Assigned task:
Find every line below with the word "around". Then give only how many there are.

____

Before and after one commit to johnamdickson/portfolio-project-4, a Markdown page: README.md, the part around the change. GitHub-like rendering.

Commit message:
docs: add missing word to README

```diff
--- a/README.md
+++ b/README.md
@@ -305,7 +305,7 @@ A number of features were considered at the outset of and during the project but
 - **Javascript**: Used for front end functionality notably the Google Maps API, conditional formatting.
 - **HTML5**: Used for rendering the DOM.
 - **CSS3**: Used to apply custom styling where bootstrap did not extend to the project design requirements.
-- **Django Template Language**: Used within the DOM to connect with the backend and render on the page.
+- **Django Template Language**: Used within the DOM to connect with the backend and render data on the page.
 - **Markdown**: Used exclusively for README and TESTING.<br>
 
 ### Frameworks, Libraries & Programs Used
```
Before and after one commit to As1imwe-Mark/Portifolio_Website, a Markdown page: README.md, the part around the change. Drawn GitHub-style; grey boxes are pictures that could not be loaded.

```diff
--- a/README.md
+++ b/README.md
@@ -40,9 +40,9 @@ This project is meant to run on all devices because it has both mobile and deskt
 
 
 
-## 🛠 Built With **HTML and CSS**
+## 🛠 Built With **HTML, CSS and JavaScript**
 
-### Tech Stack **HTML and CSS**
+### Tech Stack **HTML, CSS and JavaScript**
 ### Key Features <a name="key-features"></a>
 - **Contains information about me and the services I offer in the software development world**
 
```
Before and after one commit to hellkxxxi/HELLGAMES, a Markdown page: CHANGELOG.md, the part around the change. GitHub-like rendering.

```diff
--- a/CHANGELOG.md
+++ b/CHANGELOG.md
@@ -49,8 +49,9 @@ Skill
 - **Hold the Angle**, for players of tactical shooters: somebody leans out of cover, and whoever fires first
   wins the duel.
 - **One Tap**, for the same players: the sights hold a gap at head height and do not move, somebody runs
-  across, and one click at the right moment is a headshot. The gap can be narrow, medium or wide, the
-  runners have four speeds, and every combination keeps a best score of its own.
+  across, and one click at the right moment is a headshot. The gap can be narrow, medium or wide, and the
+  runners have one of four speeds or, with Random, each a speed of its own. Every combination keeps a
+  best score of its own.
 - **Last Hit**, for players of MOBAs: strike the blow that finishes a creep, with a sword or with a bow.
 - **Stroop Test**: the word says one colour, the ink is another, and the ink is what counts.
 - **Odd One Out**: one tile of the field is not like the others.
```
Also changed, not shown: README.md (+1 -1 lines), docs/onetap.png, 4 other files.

____

Completed exercise:
3